ural outgrowth of the conditions of society that it made its appearance about the same time in Italy, France and England. And although a good case may be made out for Italian and French thinkers as the earliest theorizers on this subject, yet an exact form was given to these views first by Thomas Mun in a posthumous work published in 1664, and entitled England’s Treasure by Foreign Trade; or, the Balance of our Foreign Trade is the rule of our Treasure.

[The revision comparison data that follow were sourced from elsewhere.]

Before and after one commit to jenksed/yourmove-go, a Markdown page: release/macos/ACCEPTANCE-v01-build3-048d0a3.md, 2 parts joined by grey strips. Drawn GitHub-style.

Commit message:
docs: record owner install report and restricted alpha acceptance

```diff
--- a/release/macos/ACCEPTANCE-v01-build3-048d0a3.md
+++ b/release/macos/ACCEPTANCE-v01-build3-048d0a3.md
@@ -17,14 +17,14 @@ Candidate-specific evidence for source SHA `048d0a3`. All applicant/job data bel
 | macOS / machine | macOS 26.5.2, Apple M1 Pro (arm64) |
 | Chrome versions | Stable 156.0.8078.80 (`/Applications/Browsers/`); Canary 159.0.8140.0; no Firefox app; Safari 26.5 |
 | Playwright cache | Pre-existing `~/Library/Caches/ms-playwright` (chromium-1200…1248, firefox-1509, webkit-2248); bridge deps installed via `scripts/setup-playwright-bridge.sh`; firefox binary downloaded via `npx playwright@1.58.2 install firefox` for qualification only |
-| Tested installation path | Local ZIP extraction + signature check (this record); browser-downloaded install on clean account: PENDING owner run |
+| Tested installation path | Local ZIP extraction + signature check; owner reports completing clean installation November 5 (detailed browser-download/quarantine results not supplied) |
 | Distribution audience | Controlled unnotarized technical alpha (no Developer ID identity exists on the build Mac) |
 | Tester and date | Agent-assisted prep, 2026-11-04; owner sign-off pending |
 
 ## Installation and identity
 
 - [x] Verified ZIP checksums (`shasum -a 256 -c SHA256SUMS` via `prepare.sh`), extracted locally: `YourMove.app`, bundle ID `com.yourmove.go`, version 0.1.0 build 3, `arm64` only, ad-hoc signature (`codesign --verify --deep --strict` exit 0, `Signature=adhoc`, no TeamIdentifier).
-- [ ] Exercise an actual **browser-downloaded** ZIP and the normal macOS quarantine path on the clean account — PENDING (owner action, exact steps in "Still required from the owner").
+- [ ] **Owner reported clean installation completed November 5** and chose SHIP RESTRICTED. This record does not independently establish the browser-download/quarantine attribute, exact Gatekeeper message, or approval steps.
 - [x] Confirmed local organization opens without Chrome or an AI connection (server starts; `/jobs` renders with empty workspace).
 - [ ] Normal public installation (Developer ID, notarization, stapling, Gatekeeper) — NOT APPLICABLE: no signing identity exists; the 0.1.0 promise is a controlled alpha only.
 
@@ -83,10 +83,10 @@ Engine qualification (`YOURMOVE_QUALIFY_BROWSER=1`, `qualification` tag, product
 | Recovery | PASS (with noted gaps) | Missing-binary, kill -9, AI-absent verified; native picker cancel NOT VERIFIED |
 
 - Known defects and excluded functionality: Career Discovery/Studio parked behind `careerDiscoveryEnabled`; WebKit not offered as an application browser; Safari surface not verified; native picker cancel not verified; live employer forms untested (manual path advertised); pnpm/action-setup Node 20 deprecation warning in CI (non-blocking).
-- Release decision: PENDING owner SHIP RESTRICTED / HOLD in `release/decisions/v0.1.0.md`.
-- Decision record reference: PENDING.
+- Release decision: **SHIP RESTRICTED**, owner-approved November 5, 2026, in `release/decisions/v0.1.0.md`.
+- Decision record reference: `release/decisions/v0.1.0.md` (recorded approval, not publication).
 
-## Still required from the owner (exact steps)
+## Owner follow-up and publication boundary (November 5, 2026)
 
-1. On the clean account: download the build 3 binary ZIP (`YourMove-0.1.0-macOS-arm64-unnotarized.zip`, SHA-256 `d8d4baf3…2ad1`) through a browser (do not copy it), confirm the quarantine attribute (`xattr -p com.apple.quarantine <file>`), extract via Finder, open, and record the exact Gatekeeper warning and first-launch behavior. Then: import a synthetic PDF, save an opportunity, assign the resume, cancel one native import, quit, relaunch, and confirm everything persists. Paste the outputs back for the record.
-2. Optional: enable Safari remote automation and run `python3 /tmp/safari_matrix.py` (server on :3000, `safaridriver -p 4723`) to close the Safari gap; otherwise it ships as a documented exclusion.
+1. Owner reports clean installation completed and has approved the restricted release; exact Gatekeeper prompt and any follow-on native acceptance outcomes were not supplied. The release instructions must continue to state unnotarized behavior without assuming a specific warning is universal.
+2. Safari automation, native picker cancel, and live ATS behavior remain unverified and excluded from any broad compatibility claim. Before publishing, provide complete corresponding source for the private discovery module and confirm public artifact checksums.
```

-One of the practical results of such views, when adopted by statesmen, was a thoroughgoing paternal system of government. The state undertook to regulate every department of life. Free trade was as unknown as free speech or free thought. The economy of the world was forced, as it were, into a strait-jacket. Everything moved along artificial channels. Nothing was natural and free. There came a time, of course, in the progress of civilization when such a state of things was no longer tenable. Men began to grow restive under this continual restraint. They longed for a greater liberty of thought, speech and action. The period of agitation in the intellectual and religious world began in earnest with Voltaire. It was one of his contemporaries and countrymen who voiced the general dissatisfaction of the time in economical matters. Side by side with the champions of political and religious freedom, François Quesnay represented the economical phase of this great struggle. The system which he founded has been called the agricultural or physiocratic. It is a vigorous protest against the theory and practice of the mercantilistic school. Although it never acquired the importance, either theoretically or practically, of the latter, yet it marks an important stage in the development of the science of political economy, and is, therefore, worthy of our special attention.

-If the mercantile theory over-estimated the importance of the technical industries and of the towns, the physiocratic went as far the other way in its valuation of agriculture and of the country. The fundamental principles of the physiocrats were few and simple. The very name itself which was given to the school signifies its most important characteristic. Its first principle was, that all national wealth is derived from the soil; agriculture is the only productive occupation; the production of raw material is the only calling in which the value of the product exceeds the cost of production. The labor of the farmer yields not only enough to support him while engaged in the labor, but a surplus over and above this, which may be called the net product. This net product generally falls to the landlord under the form of rent, and is the fund from which all expenditures of a public nature must be defrayed. The landlords, since they live without labor, are called the classe disponible, and they may devote themselves to the service of the public. Manufacturers and artisans are unproductive. They add value, it is true, to the raw material which they work over, but only as much as is equivalent to the cost of their support while engaged in their work. If they are able to save anything from their income, they do it either by limiting their consumption within too narrow bounds, or by some favoritism of government or of chance, which secures them against competition. Although unproductive, these classes are by no means useless, since by their labor they give permanence to the utilities embodied in raw material, and by their improvements they lessen the cost at which the agricultural classes can supply themselves with the needed manufactures; and so, by diminishing the cost of living of the farmers, they render possible the increase of the ground rent, that is, of the net national revenue. Their views on money were essentially different from those of the mercantile school. While they acknowledged a nation to be rich which possessed much money, yet since money can be obtained from foreign countries [242] only by exchanging agricultural productions, no advantage is gained by such an exchange. They looked upon commerce in the same light as manufacturing industry. It added no value to the commodities beyond the wages of the laborers engaged in transportation. Since the only surplus product of labor is this ground rent, physiocrats maintain that all taxation should fall upon this alone. Any tax upon industry, wages or commerce, tends simply to increase the price of manufactured commodities, and the cost of living of the agricultural classes, and so diminish the ground rent and the net revenue of the nation. The practical consequences of these few principles were sweeping and widespread. They demanded unlimited freedom of competition in every department of economic life, abolition of all import and export duties, the encouragement of agriculture by every possible means, simplification of taxation, and the protecting of industry and trade by leaving it the fullest liberty.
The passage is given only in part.